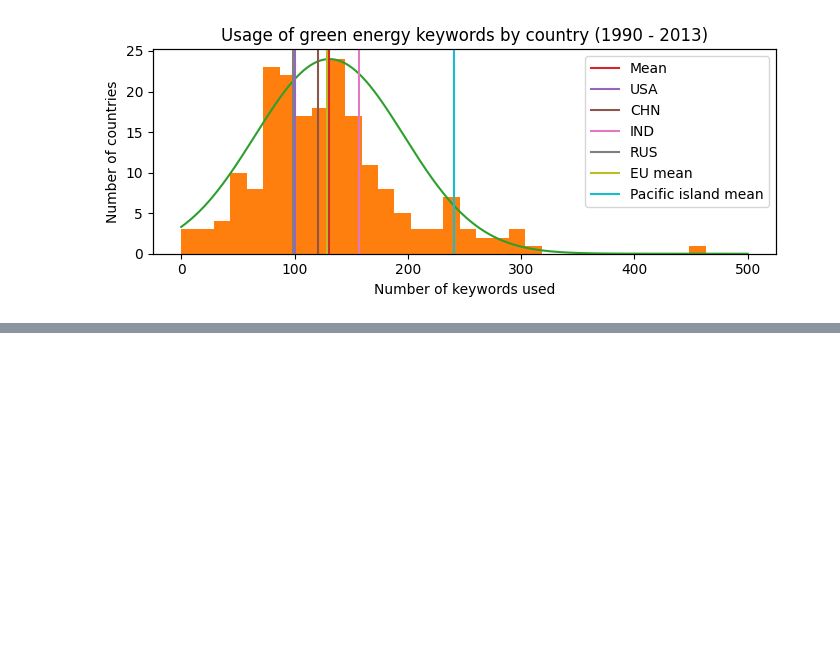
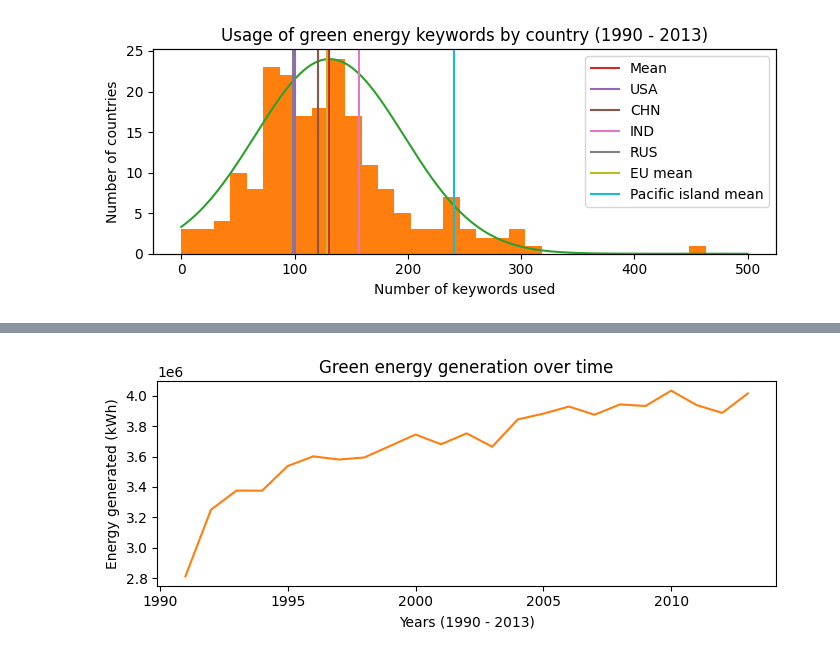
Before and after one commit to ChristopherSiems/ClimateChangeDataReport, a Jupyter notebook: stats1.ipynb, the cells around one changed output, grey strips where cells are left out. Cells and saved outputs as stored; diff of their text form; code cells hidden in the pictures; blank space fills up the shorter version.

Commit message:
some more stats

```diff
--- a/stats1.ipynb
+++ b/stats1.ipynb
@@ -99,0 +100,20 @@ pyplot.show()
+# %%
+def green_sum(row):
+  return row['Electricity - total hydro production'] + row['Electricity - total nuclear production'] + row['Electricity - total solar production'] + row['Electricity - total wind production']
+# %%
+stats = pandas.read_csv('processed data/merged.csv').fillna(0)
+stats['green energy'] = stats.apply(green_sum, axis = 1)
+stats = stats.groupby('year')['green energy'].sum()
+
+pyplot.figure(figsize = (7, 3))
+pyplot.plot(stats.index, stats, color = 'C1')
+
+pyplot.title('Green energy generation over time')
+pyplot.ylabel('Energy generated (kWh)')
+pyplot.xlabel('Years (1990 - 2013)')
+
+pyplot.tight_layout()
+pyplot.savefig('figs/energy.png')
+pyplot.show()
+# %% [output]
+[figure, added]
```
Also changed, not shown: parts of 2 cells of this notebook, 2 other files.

━━━━━━━━━━━━━━━━

Determine how many lines of the data above hold the word "pyplot". Output that number only.

● **Response for this exercise**
9